[[ DATA FOR THE TASK open ]]
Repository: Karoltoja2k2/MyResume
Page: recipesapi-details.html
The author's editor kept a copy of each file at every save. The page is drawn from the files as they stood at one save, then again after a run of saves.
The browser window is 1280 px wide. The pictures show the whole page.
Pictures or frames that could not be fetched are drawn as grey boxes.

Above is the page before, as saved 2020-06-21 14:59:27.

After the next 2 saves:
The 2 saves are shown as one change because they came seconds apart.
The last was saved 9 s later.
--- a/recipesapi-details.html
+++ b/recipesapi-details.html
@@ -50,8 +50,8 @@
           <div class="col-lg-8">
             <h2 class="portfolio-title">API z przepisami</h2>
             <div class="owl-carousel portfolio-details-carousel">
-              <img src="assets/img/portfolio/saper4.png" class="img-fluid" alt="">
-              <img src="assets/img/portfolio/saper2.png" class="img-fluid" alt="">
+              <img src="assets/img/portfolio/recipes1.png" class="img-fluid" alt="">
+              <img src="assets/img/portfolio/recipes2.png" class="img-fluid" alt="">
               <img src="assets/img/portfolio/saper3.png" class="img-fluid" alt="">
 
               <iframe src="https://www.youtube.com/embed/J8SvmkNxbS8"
[[ DATA FOR THE TASK closed ]]
[[ DATA FOR THE TASK open ]]
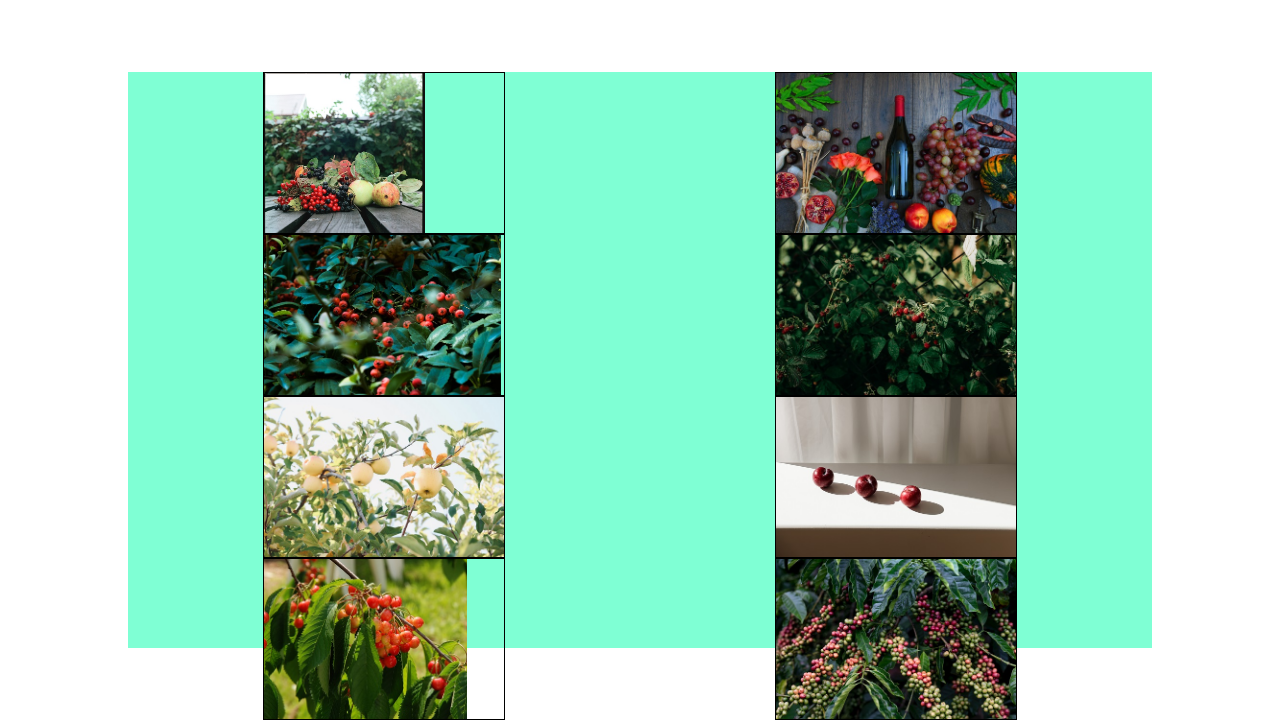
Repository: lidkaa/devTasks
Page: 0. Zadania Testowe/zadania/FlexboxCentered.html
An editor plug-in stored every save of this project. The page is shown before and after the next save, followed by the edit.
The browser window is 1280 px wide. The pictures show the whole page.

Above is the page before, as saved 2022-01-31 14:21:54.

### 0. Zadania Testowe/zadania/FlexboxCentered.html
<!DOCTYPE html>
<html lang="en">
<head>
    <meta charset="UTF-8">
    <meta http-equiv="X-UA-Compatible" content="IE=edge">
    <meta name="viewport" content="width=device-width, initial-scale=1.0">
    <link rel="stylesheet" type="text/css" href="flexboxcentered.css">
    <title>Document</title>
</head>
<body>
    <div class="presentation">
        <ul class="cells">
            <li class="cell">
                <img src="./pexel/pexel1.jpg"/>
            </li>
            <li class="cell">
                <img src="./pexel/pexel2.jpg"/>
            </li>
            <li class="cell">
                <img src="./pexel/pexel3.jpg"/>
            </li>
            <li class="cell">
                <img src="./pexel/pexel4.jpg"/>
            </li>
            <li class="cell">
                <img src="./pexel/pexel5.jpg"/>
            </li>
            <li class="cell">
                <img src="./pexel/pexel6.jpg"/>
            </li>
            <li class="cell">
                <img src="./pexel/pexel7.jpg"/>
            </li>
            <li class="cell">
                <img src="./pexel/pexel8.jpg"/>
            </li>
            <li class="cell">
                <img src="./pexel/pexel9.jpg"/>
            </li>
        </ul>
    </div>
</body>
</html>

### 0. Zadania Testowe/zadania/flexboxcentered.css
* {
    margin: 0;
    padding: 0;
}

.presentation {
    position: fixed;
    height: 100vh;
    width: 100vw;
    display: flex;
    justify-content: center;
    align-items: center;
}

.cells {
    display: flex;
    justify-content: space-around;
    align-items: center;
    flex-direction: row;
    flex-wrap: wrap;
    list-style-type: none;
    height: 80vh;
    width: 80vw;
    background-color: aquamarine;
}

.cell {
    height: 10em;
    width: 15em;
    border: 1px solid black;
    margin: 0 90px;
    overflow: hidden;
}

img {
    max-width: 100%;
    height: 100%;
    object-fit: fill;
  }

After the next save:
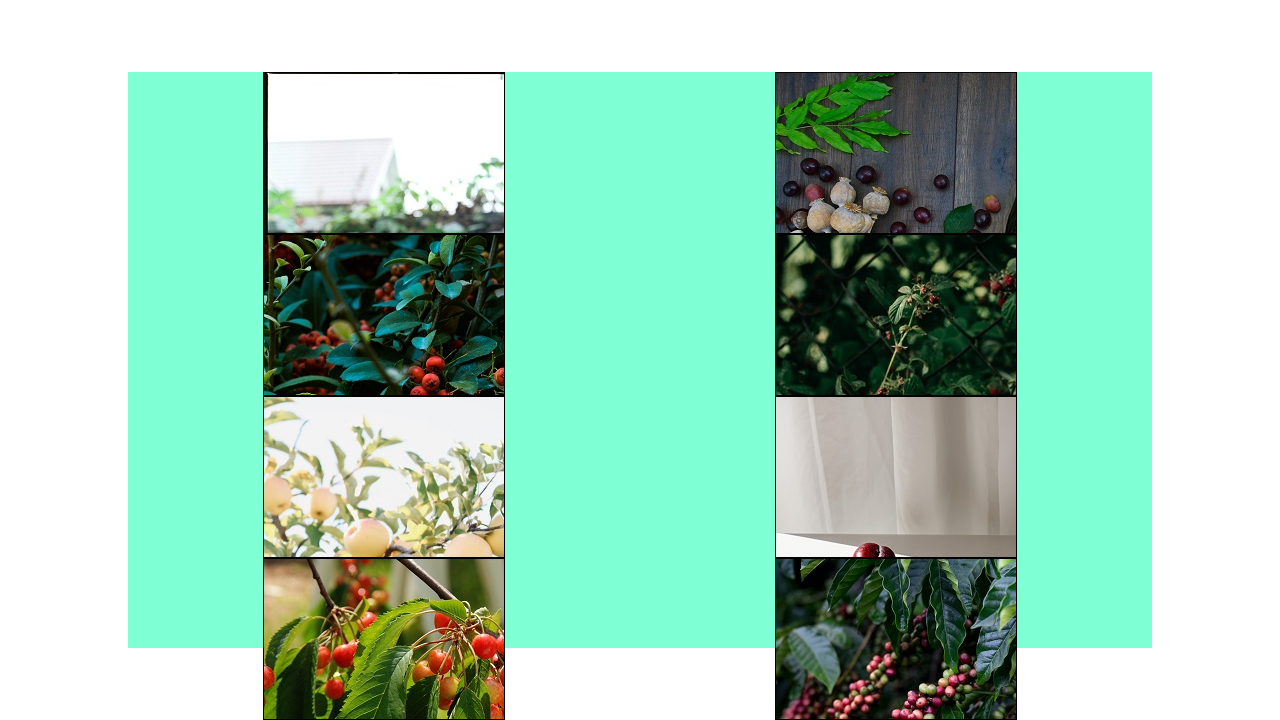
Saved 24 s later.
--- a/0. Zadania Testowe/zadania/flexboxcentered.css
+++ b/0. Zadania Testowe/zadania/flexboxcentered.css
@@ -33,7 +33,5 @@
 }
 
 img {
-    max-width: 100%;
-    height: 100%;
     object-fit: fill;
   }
[[ DATA FOR THE TASK closed ]]
[[ DATA FOR THE TASK open ]]
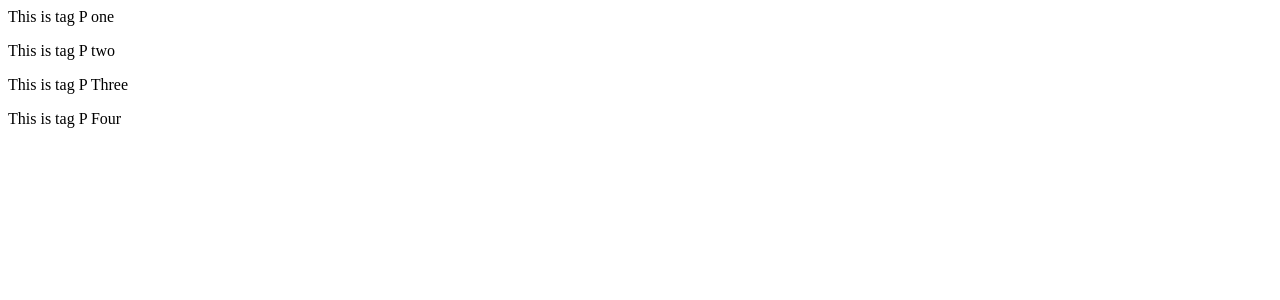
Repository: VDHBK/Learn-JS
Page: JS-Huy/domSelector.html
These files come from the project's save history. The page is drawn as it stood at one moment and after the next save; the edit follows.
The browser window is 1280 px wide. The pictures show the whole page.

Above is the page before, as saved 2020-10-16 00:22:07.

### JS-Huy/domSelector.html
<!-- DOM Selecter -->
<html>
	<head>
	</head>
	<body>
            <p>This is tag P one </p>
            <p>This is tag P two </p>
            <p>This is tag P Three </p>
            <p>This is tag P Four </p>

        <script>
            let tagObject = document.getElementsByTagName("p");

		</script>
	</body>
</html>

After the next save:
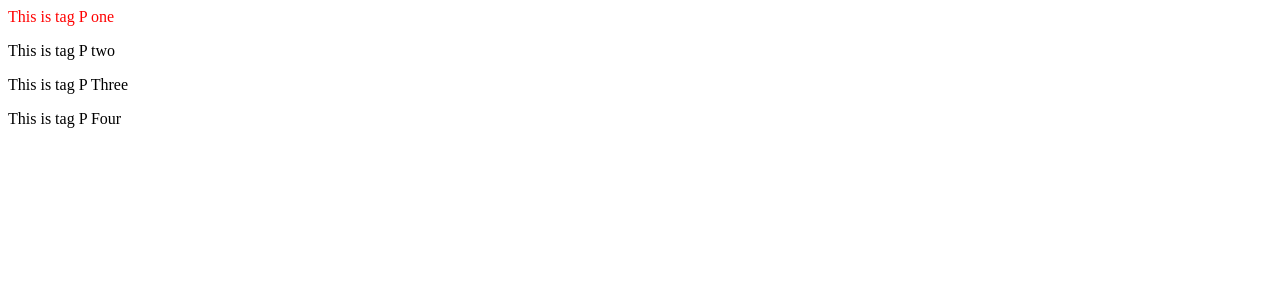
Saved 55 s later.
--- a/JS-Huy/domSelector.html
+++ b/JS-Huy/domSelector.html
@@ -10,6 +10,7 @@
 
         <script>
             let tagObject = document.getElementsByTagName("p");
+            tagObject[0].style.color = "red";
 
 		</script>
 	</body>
[[ DATA FOR THE TASK closed ]]
▶ [WHAT THE TASK ASKS]:
Gather each line of the listing containing the word "drawn" and show it.

▶ [WRITTEN REPLY]:
The author's editor kept a copy of each file at every save. The page is drawn from the files as they stood at one save, then again after a run of saves.
Pictures or frames that could not be fetched are drawn as grey boxes.
These files come from the project's save history. The page is drawn as it stood at one moment and after the next save; the edit follows.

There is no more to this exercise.